Task objective: Select, from the material below, each line with "button" in it.
________________________________________
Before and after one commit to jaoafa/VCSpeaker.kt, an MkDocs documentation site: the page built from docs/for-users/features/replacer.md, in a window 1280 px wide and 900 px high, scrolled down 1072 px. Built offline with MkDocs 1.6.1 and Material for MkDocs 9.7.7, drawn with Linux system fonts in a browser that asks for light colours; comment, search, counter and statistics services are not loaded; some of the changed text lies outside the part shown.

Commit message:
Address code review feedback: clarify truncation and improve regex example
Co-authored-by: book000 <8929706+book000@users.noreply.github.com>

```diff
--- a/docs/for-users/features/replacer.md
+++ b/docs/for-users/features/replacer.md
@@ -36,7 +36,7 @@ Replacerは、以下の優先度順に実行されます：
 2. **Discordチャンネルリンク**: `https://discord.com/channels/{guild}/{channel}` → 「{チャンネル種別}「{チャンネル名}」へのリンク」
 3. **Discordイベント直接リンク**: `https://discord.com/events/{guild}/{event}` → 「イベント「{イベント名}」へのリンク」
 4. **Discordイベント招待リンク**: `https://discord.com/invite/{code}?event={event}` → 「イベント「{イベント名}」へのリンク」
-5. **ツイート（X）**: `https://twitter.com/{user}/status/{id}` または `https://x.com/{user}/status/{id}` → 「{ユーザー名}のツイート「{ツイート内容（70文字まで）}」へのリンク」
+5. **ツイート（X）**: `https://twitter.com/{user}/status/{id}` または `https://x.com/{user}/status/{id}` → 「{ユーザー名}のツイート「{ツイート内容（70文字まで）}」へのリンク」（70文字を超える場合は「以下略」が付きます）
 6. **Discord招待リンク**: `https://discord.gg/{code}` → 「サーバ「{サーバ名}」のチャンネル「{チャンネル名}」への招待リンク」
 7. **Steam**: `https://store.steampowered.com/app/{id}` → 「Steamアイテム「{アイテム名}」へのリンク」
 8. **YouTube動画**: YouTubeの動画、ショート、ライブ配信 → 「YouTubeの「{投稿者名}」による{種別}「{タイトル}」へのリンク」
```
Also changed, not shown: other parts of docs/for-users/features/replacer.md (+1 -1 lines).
________________________________________
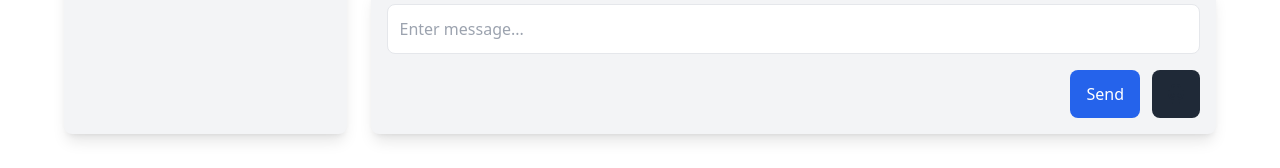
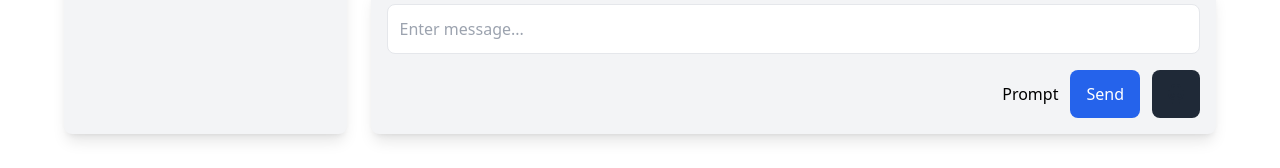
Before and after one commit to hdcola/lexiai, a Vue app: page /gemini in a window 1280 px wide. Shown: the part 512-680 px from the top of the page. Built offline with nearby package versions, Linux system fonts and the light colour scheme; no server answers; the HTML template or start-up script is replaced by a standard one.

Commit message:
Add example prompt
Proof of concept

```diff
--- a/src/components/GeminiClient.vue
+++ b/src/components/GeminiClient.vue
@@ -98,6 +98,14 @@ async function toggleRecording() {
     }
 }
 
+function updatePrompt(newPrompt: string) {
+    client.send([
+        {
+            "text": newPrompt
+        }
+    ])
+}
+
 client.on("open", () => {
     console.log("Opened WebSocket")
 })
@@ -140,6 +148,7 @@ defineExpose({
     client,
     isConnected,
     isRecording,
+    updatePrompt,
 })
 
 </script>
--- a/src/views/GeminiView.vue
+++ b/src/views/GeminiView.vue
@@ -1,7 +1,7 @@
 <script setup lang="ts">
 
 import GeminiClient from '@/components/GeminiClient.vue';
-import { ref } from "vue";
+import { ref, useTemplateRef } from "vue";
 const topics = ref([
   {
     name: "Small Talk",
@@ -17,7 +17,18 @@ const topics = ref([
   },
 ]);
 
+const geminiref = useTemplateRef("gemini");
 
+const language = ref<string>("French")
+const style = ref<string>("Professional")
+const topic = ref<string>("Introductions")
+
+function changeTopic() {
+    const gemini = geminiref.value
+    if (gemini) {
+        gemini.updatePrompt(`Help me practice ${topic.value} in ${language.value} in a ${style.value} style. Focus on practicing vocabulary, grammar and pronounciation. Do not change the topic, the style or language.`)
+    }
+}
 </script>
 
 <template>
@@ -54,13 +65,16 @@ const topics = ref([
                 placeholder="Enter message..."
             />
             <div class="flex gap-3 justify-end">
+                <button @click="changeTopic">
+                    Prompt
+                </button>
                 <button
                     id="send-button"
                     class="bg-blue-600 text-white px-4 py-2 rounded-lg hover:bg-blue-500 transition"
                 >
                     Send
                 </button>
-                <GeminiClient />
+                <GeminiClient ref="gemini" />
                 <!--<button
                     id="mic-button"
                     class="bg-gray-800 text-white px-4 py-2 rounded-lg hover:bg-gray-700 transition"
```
________________________________________
Solution to this problem:
+                <button @click="changeTopic">
+                </button>
                 <button
                     id="send-button"
                 </button>
                 <!--<button
                     id="mic-button"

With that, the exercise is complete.